Nebraska @ USC – 10:30 PM EST on Prime Ticket (**)

  • USC returns only one starter from last year’s team, Maurice Jones. At 5’7”, Jones has trouble getting his shot off and it showed against Cal State Northridge on Friday, going 0-7 (a major part of USC’s 0-15) from deep. It won’t get easier against Doc Sadler’s defense. USC is going to have to score points inside to win this game. Dewayne Dedmon and Aaron Fuller can do that but the Cornhuskers ranked #6 in two point defense last season. Kevin O’Neill also has to find some way for his team to rebound since Nikola Vucevic and Alex Stepheson are no longer in LA. Nebraska outrebounded South Dakota 42-24 in its Friday victory.
Share this story

Conference Report Card: Big 12

Posted by Brian Goodman on April 25th, 2011


 

 

Brian Goodman is an RTC editor and contributor.

Year In Review
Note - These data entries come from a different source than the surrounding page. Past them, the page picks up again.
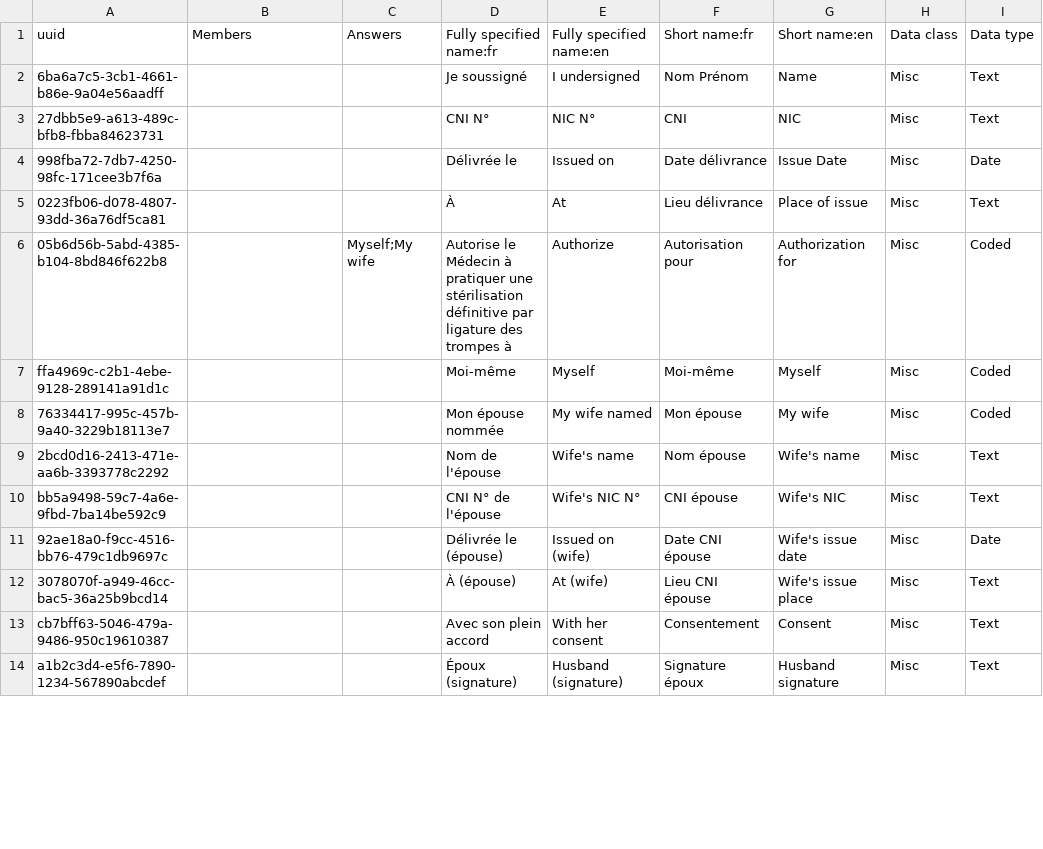
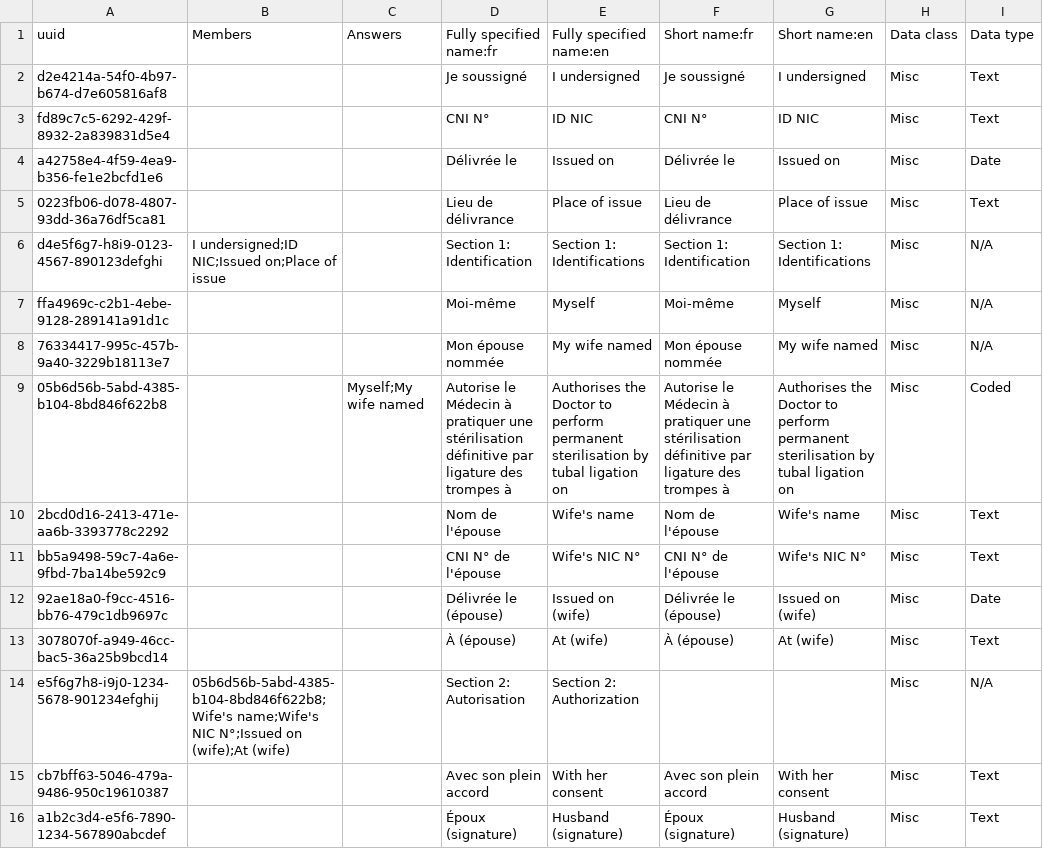
Before and after one commit to MoH-CELL-INFO/cameroon-bahmni-config, a CSV file: metadata/configuration/concepts/1275_autorisation_ligature_concepts_form.csv, drawn as a sheet; only a part is shown; the diff covers the shown part only.

```diff
--- a/metadata/configuration/concepts/1275_autorisation_ligature_concepts_form.csv
+++ b/metadata/configuration/concepts/1275_autorisation_ligature_concepts_form.csv
@@ -1,14 +1,16 @@
 uuid,Members,Answers,Fully specified name:fr,Fully specified name:en,Short name:fr,Short name:en,Data class,Data type
-6ba6a7c5-3cb1-4661-b86e-9a04e56aadff,,,Je soussigné,I undersigned,Nom Prénom,Name,Misc,Text
-27dbb5e9-a613-489c-bfb8-fbba84623731,,,CNI N°,NIC N°,CNI,NIC,Misc,Text
-998fba72-7db7-4250-98fc-171cee3b7f6a,,,Délivrée le,Issued on,Date délivrance,Issue Date,Misc,Date
-0223fb06-d078-4807-93dd-36a76df5ca81,,,À,At,Lieu délivrance,Place of issue,Misc,Text
-05b6d56b-5abd-4385-b104-8bd846f622b8,,Myself;My wife,Autorise le Médecin à pratiquer une stérilisation définitive par ligature des trompes à,Authorize,Autorisation pour,Authorization for,Misc,Coded
-ffa4969c-c2b1-4ebe-9128-289141a91d1c,,,Moi-même,Myself,Moi-même,Myself,Misc,Coded
-76334417-995c-457b-9a40-3229b18113e7,,,Mon épouse nommée,My wife named,Mon épouse,My wife,Misc,Coded
-2bcd0d16-2413-471e-aa6b-3393778c2292,,,Nom de l'épouse,Wife's name,Nom épouse,Wife's name,Misc,Text
-bb5a9498-59c7-4a6e-9fbd-7ba14be592c9,,,CNI N° de l'épouse,Wife's NIC N°,CNI épouse,Wife's NIC,Misc,Text
-92ae18a0-f9cc-4516-bb76-479c1db9697c,,,Délivrée le (épouse),Issued on (wife),Date CNI épouse,Wife's issue date,Misc,Date
-3078070f-a949-46cc-bac5-36a25b9bcd14,,,À (épouse),At (wife),Lieu CNI épouse,Wife's issue place,Misc,Text
-cb7bff63-5046-479a-9486-950c19610387,,,Avec son plein accord,With her consent,Consentement,Consent,Misc,Text
-a1b2c3d4-e5f6-7890-1234-567890abcdef,,,Époux (signature),Husband (signature),Signature époux,Husband signature,Misc,Text
+d2e4214a-54f0-4b97-b674-d7e605816af8,,,Je soussigné,I undersigned,Je soussigné,I undersigned,Misc,Text
+fd89c7c5-6292-429f-8932-2a839831d5e4,,,CNI N°,ID NIC,CNI N°,ID NIC,Misc,Text
+a42758e4-4f59-4ea9-b356-fe1e2bcfd1e6,,,Délivrée le,Issued on,Délivrée le,Issued on,Misc,Date
+0223fb06-d078-4807-93dd-36a76df5ca81,,,Lieu de délivrance,Place of issue,Lieu de délivrance,Place of issue,Misc,Text
+d4e5f6g7-h8i9-0123-4567-890123defghi,I undersigned;ID NIC;Issued on;Place of issue,,Section 1: Identification,Section 1: Identifications,Section 1: Identification,Section 1: Identifications,Misc,N/A
+ffa4969c-c2b1-4ebe-9128-289141a91d1c,,,Moi-même,Myself,Moi-même,Myself,Misc,N/A
+76334417-995c-457b-9a40-3229b18113e7,,,Mon épouse nommée,My wife named,Mon épouse nommée,My wife named,Misc,N/A
+05b6d56b-5abd-4385-b104-8bd846f622b8,,Myself;My wife named,Autorise le Médecin à pratiquer une stérilisation définitive par ligature des trompes à,Authorises the Doctor to perform permanent sterilisation by tubal ligation on,Autorise le Médecin à pratiquer une stérilisation définitive par ligature des trompes à,Authorises the Doctor to perform permanent sterilisation by tubal ligation on,Misc,Coded
+2bcd0d16-2413-471e-aa6b-3393778c2292,,,Nom de l'épouse,Wife's name,Nom de l'épouse,Wife's name,Misc,Text
+bb5a9498-59c7-4a6e-9fbd-7ba14be592c9,,,CNI N° de l'épouse,Wife's NIC N°,CNI N° de l'épouse,Wife's NIC N°,Misc,Text
+92ae18a0-f9cc-4516-bb76-479c1db9697c,,,Délivrée le (épouse),Issued on (wife),Délivrée le (épouse),Issued on (wife),Misc,Date
+3078070f-a949-46cc-bac5-36a25b9bcd14,,,À (épouse),At (wife),À (épouse),At (wife),Misc,Text
+e5f6g7h8-i9j0-1234-5678-901234efghij,05b6d56b-5abd-4385-b104-8bd846f622b8;Wife's name;Wife's NIC N°;Issued on (wife);At (wife),,Section 2: Autorisation,Section 2: Authorization,,,Misc,N/A
+cb7bff63-5046-479a-9486-950c19610387,,,Avec son plein accord,With her consent,Avec son plein accord,With her consent,Misc,Text
+a1b2c3d4-e5f6-7890-1234-567890abcdef,,,Époux (signature),Husband (signature),Époux (signature),Husband (signature),Misc,Text
```
Also changed, not shown: 2 removed rows and 7 edited cells elsewhere in this file, 1 other file.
Before the start of the season, pollsters bought into Kansas State as the sexy pick to take the Big 12 in 2011 on the heels of an Elite Eight appearance in 2010. The Big 12 was not overly impressive in non-conference play, as the Wildcats fell hard to Duke in a de facto home game in Kansas City, and Missouri did the same against Georgetown in one of the more thrilling matchups of the early season.
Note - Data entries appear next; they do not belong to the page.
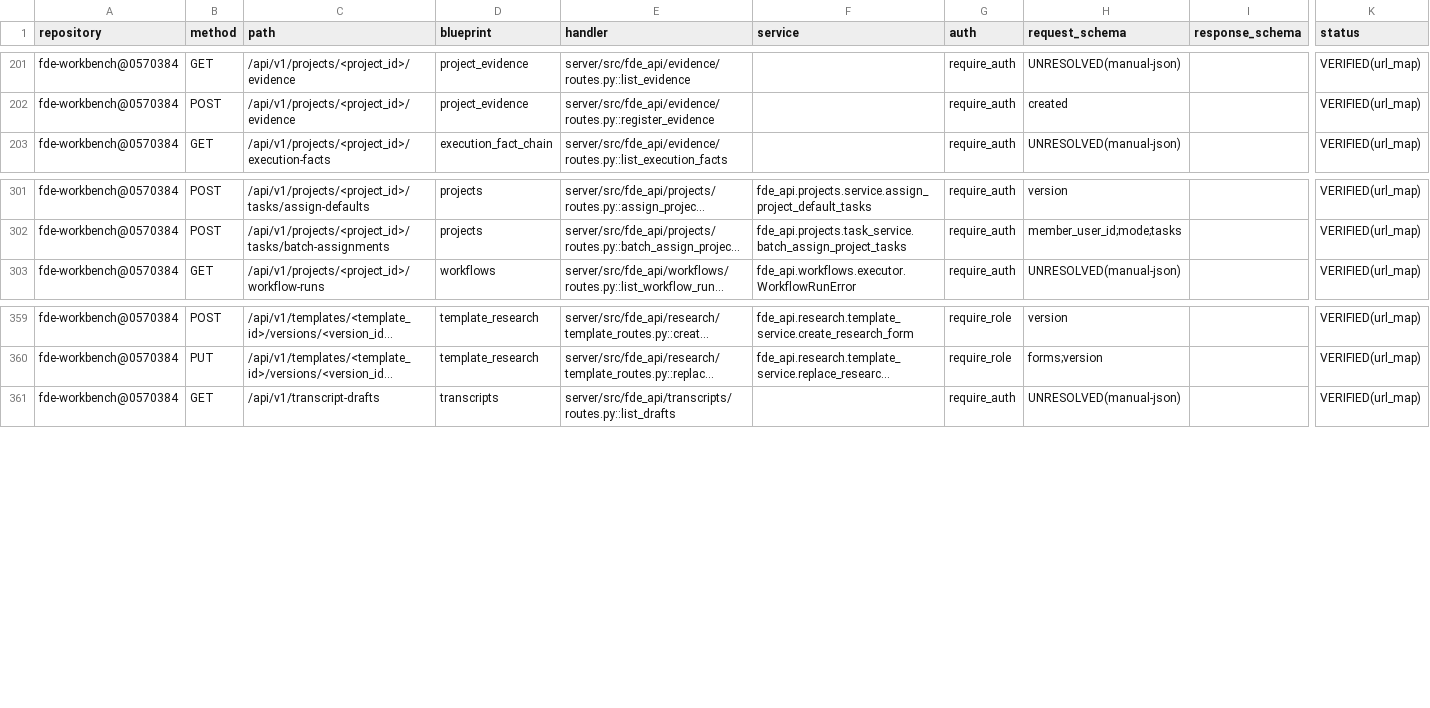
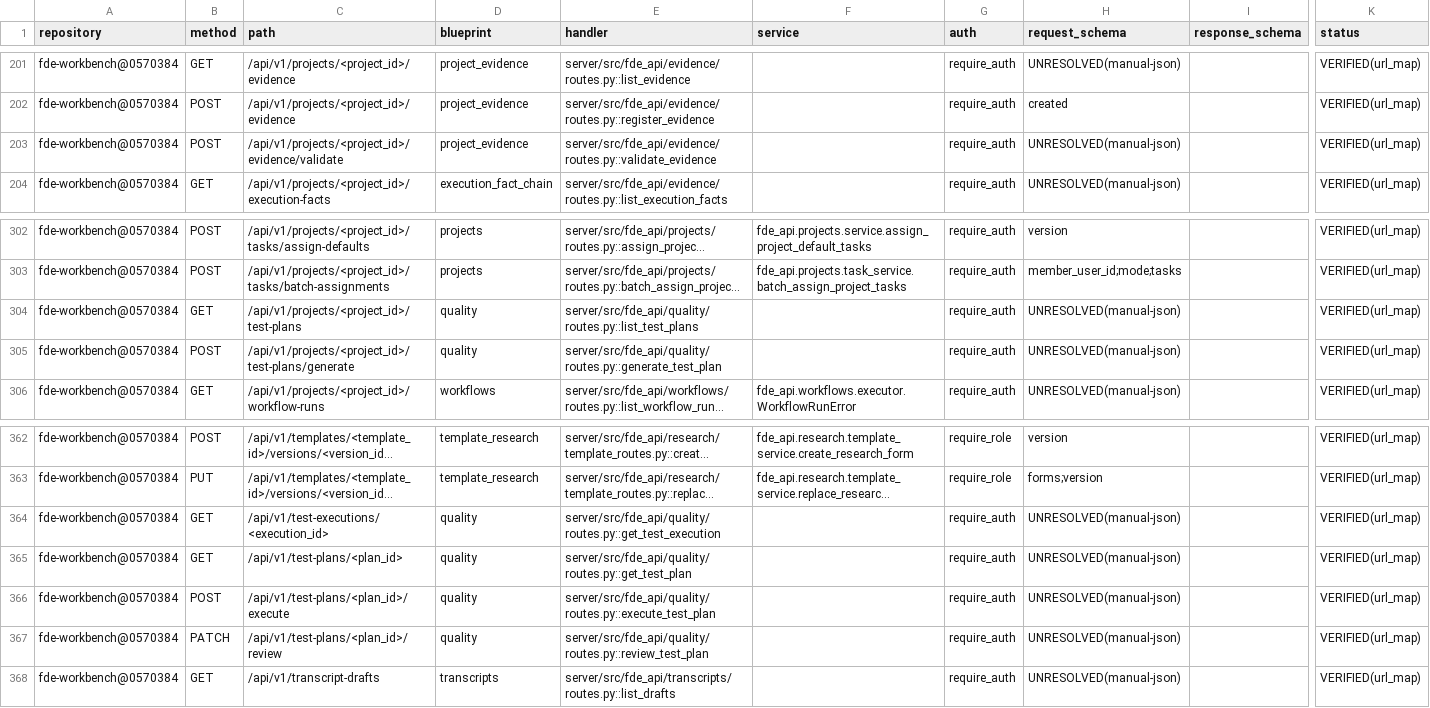
Before and after one commit to gxfde/fde-workbench, a CSV file: docs/audit/v3-route-inventory.csv, drawn as a sheet; only a part is shown, gaps mark what is left out; long unchanged cells end in …; rows hold the shown columns only; the diff names each change by its address in the sheet, - before the commit and + after, or states it on an @@ line.

Commit message:
feat(quality): V3.1 P1-2——自动测试与交付证据（quality 三表+覆盖闸+append-only 执行+evidence/validate） (#211)
* feat(quality): V3.1 P1-2——自动测试与交付证据（quality 三表+覆盖闸+append-only 执行+evidence/validate）

- 迁移 d5a8c2f4b7e1（48→49 rev，additive 三表）：test_plans（draft→approved+
  superseded 版本化，审核戳两段式）→test_cases（requirement_key 强制追溯+
  acceptance_mode test/manual+risk_level 1..3）→test_executions（append-only
  无更新路径=失败不可被改写为成功；报告指针+sha256 成对 CHECK）；
  evidence_links 第四表不建（登记簿+追溯已承载，冗余拒绝）
- 生成器=确定性拼装无 AI（每条 accepted 需求一条用例，条目序=requirement_key
  字典序〔#209 教训〕，expected=验收标准聚合，risk=priority 映射，无输入 409）
- 需求覆盖闸：approved 时点名缺失键 409 requirement_coverage_incomplete
  （每条批准需求至少有测试或明确人工验收方式）
- production 硬闸：execute 服务层 409 production_forbidden（生产环境测试默认禁止）
- evidence/validate 只读端点：五维检查（存在/项目范围/指纹形状/通道在册/
  操作者留痕）+可选 gate_key 类型范围校验；零写入零事件
- 实施修正：审核戳先于退位循环落（autoflush 抢跑撞 review_stamp CHECK）
- 测试 NEW test_quality_test_plans 7 例+三变异验证全红→还原→绿；
  test_migrations 26 绿（HEAD d5a8c2f4b7e1+known 49）；全量 2338 收集=2332+6s
- 口径：路由 377→384（+6 全不进 api_catalog）/蓝图 46→47/表 125→128/49 rev
  单头；CSV 重生成（385/129 行 wc 核对）；phase-status/AGENTS/CHANGELOG 记账

* fix(events): P1-2 补 _project_id_for_target 的 TestPlan 分支（CI Linux mypy 实红）

CI（Linux mypy）抓到 2 个 Windows 本地漏报的新错误（P0-3 同型跨平台差异）：
TestPlan 落入 ProjectModule 通用反查分支，target.project_module_id 属性
不存在（union-attr）+ 参数类型不兼容（arg-type）。

修法：isinstance 分派链补 TestPlan→target.project_id 直取（测试计划恒属项目）。

本地全量 2338=2332+6s EXIT=0；quality 7 例绿；mypy 门绿

```diff
--- a/docs/audit/v3-route-inventory.csv
+++ b/docs/audit/v3-route-inventory.csv
+row 203: fde-workbench@0570384 | POST | /api/v1/projects/<project_id>/evidence/validate | project_evidence | server/src/fde_api/evidence/routes.py::validate_evidence |  | require_auth | UNRESOLVED(manual-json) |  | VERIFIED(url_map)
+row 304: fde-workbench@0570384 | GET | /api/v1/projects/<project_id>/test-plans | quality | server/src/fde_api/quality/routes.py::list_test_plans |  | require_auth | UNRESOLVED(manual-json) |  | VERIFIED(url_map)
+row 305: fde-workbench@0570384 | POST | /api/v1/projects/<project_id>/test-plans/generate | quality | server/src/fde_api/quality/routes.py::generate_test_plan |  | require_auth | UNRESOLVED(manual-json) |  | VERIFIED(url_map)
+row 364: fde-workbench@0570384 | GET | /api/v1/test-executions/<execution_id> | quality | server/src/fde_api/quality/routes.py::get_test_execution |  | require_auth | UNRESOLVED(manual-json) |  | VERIFIED(url_map)
+row 365: fde-workbench@0570384 | GET | /api/v1/test-plans/<plan_id> | quality | server/src/fde_api/quality/routes.py::get_test_plan |  | require_auth | UNRESOLVED(manual-json) |  | VERIFIED(url_map)
+row 366: fde-workbench@0570384 | POST | /api/v1/test-plans/<plan_id>/execute | quality | server/src/fde_api/quality/routes.py::execute_test_plan |  | require_auth | UNRESOLVED(manual-json) |  | VERIFIED(url_map)
+row 367: fde-workbench@0570384 | PATCH | /api/v1/test-plans/<plan_id>/review | quality | server/src/fde_api/quality/routes.py::review_test_plan |  | require_auth | UNRESOLVED(manual-json) |  | VERIFIED(url_map)
```
Also changed, not shown: docs/audit/v3-database-inventory.csv, 18 other files.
As league play began, the preseason #3 Wildcats disappointed, starting 2-5, and the usual stalwarts of the Big 12, Kansas and Texas, rose to the top. After topping the Jayhawks at Allen Fieldhouse in January, the Longhorns looked to be in the driver’s seat, especially after Kansas was blindsided at Bramlage Coliseum to give Texas a two-game lead. However, Rick Barnes‘ team suffered another late-season collapse, going 2-3 to finish the regular season while the Jayhawks dusted off the competition to pull ahead to take their seventh straight conference crown.

Elsewhere in the conference, the Wildcats bounced back to end the season in third place. The middle of the conference wasn’t settled until the latter stages of the season with Missouri falling lat and Texas A&MColorado and Nebraska treading water. Baylor underachieved, given the talented personnel in Waco, and Oklahoma State never really looked in sync. OklahomaTexas Tech and Iowa State all had awful seasons to finish at the bottom of the standings.

In the conference tournament final, Kansas played its best basketball of the season, topping Texas to gain some revenge entering the Big Dance. Colorado was snubbed on Selection Sunday despite beating Kansas State three times, but the Big 12 still managed to get five teams into the NCAA Tournament. However, only the Jayhawks made it out of opening weekend alive, and they fell short of expectations as they lost to Shaka Smart and the Rams’ reign of BCS destruction.

KU's front line of Thomas Robinson (left) and the Morris twins evolved into a strength, and the Jayhawks struggled most when they weren't utilized on offense. (AP/Jamie Squire)

Read the rest of this entry »

Share this story